Big, big film about those early, decisive air battles over the skies of WWII Britain. You know: where ‘never had so many owed so much to so few.’ Made with dozens of the Best British Thespians (click Poster) and James Bond-tested pros (producer Harry Saltzman; lenser Freddie Young; helmer Guy Hamilton), but a major bomb at the box-office. It looks impressive now; handsome & exciting, with great stunt flying of period planes & analogue effects that largely hold up. (Though keeping track of goggled flying combatants is always tough.) But celebratory war pics had slipped from sure-thing to tough-sell as the anti-military Vietnam Zeitgeist took hold. War films were now all cynicism & ironic folly: CHARGE OF THE LIGHT BRIGADE/’68; OH! WHAT A LOVELY WAR/’69; with KELLY’S HEROES and M*A*S*H*/’70 just around the corner. (On the other hand, PATTON/’70 managed to buck the trend.) Perhaps a generic quality to the triumphs & tragedies did this one in. Yet it’s still essential viewing. Not for the war it portrays, but for the war that went on in post-production that saw Sir William Walton’s film score scuttled (by producer Saltzman?) and replaced by Ron Goodwin's. Enter Laurence Olivier in full hissy-fit. Walton, England’s best known composer after Benjamin Britten, had famously scored Larry’s Shakespeare films. What to do? Check out the credits on most DVDs and only Walton gets screen credit, yet the music is all Goodwin until the last reel. And that’s when something fascinating happens. Forget the final little march over the credits, watch (or rather listen) to the big air battle about two hours in. Suddenly, not only do we get Walton’s infinitely more sophisticated score for most of a reel, but the usual air battle sound effects are all but completely pulled back. And a rather conventional, perfectly decent big-budget war film suddenly becomes something different, something epic, a sort of war ballet for fighter planes: British Spitfires against German Messerschmitts. Would it have worked for the entire film? (Apparently there’s a DVD with two edits of the film; one for each composer.) It surely couldn’t have hurt things commercially. And what we do have of it lends an abstract power to the image, making this a very different, far more interesting pic.

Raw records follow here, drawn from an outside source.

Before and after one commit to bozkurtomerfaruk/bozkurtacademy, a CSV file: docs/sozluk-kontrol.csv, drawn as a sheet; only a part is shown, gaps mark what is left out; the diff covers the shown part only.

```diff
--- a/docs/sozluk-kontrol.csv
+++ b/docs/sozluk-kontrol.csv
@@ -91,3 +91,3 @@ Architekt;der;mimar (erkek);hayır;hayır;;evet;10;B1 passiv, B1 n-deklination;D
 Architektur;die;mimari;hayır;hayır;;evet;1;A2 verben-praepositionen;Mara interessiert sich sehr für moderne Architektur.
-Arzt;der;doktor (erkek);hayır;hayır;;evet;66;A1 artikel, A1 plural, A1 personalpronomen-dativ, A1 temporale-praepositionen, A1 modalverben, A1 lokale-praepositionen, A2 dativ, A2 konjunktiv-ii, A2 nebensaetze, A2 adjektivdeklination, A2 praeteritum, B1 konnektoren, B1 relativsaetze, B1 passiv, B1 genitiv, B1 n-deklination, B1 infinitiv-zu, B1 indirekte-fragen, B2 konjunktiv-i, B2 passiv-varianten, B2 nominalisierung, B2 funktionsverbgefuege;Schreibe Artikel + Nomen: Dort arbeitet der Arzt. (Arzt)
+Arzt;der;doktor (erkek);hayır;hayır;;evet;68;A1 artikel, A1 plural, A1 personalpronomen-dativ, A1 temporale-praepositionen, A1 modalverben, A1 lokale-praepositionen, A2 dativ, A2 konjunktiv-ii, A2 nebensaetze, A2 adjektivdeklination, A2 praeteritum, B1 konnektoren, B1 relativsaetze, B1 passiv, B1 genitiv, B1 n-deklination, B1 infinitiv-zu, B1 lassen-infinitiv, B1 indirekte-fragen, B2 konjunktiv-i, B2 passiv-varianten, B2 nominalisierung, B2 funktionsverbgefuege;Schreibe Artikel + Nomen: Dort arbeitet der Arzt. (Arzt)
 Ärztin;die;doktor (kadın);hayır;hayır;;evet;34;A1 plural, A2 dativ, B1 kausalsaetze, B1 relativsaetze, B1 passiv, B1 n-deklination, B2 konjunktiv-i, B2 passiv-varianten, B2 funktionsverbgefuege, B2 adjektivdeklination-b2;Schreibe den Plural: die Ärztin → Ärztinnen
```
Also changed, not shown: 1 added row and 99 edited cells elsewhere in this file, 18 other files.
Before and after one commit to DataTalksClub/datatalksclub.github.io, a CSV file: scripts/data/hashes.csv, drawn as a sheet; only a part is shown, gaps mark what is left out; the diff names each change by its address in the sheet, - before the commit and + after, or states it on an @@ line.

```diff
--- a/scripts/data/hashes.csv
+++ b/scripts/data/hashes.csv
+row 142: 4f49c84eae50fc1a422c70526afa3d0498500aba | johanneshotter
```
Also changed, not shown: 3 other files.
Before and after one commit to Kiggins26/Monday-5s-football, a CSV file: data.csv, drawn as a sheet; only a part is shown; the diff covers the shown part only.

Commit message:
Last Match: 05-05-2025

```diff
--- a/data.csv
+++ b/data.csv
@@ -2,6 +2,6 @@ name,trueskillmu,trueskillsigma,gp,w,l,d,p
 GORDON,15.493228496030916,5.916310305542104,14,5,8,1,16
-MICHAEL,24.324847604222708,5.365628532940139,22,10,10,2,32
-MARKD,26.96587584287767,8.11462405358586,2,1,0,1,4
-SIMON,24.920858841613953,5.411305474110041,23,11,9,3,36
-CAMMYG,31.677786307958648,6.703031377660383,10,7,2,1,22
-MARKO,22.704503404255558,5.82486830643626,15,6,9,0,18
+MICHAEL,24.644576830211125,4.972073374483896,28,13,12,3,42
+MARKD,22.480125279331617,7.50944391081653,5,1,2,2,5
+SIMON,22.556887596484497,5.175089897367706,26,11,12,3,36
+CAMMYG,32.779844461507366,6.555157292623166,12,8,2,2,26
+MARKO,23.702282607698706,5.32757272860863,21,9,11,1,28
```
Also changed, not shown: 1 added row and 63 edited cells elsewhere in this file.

SCREWY THOUGHT OF THE DAY: Who knew co-star Christopher Plummer was Ben Affleck’s dad. Not really, but lose that noble nose and you’ve got quite the facial match.